[DESCRIPTION OF THE TASK]
Return every line of the listing that includes the string "shown".

[TASK INPUTS]
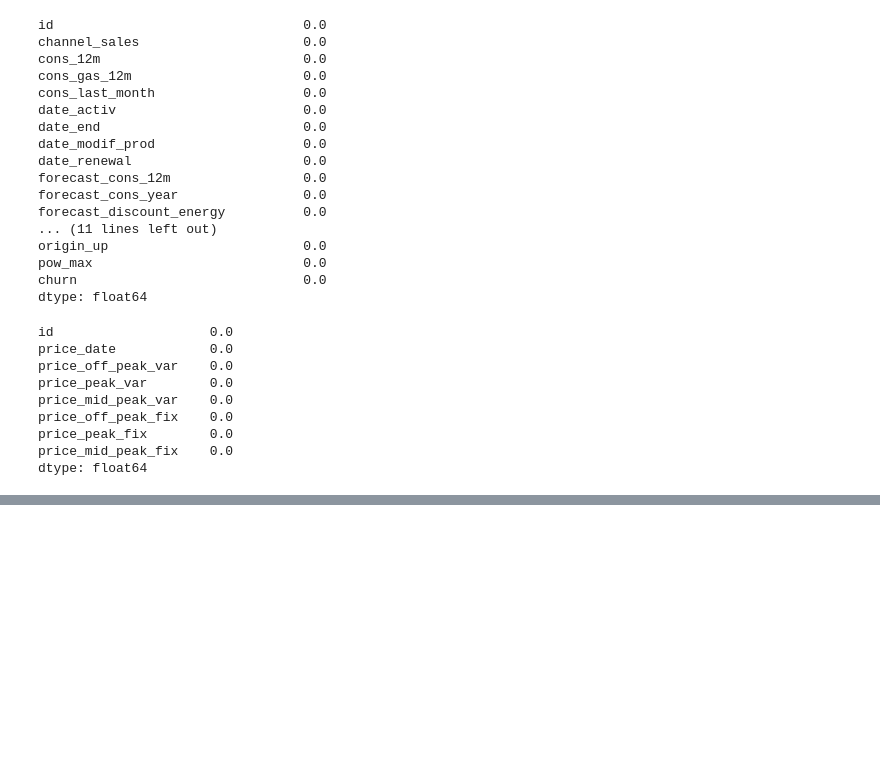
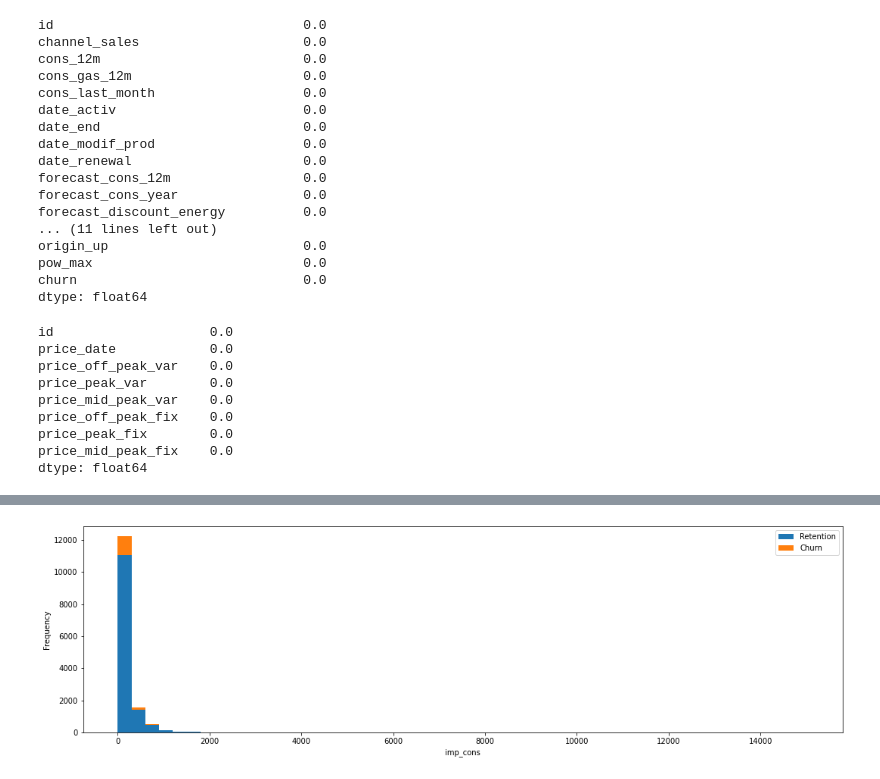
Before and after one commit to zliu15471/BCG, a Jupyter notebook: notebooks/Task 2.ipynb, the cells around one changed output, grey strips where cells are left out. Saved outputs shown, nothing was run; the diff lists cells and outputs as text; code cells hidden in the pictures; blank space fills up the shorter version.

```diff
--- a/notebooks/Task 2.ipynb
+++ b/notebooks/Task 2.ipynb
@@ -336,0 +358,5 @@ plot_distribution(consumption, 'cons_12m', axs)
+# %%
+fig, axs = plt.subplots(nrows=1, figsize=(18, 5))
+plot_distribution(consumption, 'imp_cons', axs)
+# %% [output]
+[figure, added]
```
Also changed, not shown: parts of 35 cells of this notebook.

[YOUR SOLUTION]
Before and after one commit to zliu15471/BCG, a Jupyter notebook: notebooks/Task 2.ipynb, the cells around one changed output, grey strips where cells are left out. Saved outputs shown, nothing was run; the diff lists cells and outputs as text; code cells hidden in the pictures; blank space fills up the shorter version.
Also changed, not shown: parts of 35 cells of this notebook.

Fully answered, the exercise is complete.